PROBLEM STATEMENT: How many lines in the entries below include the string "import"? Answer with the number only.

|---|

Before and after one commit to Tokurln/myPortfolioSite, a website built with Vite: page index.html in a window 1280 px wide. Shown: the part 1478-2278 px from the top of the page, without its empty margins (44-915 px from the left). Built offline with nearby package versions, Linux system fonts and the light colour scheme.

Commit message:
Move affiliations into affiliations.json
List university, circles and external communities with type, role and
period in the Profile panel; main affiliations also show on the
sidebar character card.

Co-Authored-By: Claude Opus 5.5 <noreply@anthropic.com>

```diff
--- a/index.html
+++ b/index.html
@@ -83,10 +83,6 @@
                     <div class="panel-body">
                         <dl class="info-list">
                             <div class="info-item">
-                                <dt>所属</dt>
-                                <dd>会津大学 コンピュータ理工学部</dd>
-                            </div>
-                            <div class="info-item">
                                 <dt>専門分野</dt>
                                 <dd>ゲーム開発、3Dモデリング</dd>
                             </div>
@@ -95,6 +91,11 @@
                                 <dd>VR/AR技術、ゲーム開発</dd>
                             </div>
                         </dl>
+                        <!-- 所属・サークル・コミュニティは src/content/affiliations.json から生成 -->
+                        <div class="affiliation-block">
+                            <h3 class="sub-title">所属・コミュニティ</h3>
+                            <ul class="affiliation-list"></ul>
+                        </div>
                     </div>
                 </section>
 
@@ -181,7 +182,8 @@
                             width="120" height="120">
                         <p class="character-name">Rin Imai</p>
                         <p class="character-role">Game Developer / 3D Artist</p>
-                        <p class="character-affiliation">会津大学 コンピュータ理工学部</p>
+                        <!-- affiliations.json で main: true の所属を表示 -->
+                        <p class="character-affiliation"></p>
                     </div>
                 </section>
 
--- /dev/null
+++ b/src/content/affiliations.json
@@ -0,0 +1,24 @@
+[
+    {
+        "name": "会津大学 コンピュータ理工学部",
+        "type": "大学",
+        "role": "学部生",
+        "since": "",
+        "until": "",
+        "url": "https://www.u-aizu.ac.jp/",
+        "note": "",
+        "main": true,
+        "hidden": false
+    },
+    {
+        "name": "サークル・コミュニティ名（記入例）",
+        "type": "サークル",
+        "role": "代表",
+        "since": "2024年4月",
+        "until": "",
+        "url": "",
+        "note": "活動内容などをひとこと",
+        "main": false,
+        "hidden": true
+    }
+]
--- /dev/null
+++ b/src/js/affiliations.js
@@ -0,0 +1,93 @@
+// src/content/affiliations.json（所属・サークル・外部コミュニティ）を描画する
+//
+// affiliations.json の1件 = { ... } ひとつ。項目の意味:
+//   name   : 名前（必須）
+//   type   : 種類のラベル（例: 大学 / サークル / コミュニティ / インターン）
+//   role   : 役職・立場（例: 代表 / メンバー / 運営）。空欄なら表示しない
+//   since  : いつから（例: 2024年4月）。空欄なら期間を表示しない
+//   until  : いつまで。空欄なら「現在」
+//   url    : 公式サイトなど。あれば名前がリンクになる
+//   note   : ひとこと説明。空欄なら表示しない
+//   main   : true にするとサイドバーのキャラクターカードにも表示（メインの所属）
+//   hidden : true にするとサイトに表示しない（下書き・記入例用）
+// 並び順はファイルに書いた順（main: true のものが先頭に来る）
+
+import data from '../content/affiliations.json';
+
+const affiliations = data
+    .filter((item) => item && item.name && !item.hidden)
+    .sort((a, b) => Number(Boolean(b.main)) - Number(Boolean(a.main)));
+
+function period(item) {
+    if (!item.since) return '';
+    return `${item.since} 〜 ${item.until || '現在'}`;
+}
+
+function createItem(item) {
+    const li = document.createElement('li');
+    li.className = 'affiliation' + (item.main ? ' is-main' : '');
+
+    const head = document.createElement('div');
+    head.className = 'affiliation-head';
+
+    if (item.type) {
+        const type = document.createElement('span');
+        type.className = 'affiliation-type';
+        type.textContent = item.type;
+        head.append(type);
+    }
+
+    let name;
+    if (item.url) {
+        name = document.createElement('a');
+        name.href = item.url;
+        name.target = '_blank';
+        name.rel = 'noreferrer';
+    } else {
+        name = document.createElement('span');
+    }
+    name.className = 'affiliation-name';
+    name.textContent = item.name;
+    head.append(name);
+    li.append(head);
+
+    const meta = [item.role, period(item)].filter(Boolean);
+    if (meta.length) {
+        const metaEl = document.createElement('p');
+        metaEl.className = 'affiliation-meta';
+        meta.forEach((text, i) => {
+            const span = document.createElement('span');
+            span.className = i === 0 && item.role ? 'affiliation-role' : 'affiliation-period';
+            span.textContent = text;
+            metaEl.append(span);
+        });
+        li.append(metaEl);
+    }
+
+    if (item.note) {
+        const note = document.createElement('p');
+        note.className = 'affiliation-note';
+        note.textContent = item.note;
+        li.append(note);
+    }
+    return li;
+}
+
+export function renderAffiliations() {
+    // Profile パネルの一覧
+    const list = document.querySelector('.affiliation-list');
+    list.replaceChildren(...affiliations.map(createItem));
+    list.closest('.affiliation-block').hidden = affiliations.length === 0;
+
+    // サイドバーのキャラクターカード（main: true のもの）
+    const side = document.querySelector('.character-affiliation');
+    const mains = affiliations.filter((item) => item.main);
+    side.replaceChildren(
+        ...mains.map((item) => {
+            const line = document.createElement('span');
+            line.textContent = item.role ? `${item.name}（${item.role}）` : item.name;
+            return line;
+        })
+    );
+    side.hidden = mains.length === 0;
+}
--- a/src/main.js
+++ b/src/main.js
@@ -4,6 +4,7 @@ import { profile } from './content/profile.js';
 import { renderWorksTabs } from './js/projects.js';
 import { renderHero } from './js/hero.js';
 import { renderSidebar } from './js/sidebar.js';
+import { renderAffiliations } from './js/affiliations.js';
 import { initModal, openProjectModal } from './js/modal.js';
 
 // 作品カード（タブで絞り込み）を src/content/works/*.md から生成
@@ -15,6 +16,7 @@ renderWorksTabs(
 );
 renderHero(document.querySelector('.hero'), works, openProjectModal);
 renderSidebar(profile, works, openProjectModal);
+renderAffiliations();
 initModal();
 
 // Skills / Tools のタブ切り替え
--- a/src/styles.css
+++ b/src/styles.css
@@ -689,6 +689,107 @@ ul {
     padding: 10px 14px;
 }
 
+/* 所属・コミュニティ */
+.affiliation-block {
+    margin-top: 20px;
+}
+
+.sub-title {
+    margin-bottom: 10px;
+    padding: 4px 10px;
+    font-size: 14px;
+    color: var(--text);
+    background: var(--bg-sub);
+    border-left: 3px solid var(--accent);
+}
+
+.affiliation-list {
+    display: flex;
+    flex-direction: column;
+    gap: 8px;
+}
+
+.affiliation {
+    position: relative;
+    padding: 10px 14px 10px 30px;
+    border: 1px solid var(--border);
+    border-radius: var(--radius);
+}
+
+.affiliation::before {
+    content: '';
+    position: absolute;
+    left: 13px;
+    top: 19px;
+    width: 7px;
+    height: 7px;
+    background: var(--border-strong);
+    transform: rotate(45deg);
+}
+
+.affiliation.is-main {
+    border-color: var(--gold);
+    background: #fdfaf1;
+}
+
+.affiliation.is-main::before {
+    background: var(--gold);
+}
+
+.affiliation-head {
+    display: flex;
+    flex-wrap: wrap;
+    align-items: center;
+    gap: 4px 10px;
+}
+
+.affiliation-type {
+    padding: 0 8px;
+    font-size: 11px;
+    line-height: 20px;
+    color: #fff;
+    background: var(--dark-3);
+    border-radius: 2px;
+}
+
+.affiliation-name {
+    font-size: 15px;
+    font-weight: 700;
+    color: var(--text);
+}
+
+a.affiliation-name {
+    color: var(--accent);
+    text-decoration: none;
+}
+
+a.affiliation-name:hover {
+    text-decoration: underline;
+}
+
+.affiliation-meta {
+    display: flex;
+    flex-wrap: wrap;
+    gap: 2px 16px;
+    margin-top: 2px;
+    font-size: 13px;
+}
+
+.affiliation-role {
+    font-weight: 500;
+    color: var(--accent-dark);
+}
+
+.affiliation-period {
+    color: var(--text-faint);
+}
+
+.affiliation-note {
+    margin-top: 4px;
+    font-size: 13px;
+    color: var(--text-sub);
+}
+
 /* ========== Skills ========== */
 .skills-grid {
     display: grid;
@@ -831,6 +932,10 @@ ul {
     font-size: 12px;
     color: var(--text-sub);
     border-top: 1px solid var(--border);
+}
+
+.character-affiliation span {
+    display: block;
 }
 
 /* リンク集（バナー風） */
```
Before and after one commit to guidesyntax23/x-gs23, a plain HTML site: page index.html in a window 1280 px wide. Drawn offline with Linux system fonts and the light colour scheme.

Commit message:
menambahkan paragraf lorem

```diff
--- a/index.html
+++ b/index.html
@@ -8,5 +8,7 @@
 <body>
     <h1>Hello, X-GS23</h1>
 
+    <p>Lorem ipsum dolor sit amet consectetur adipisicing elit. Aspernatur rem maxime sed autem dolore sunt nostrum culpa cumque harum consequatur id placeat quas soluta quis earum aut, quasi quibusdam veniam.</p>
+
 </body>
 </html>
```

|---|

RESULT: 7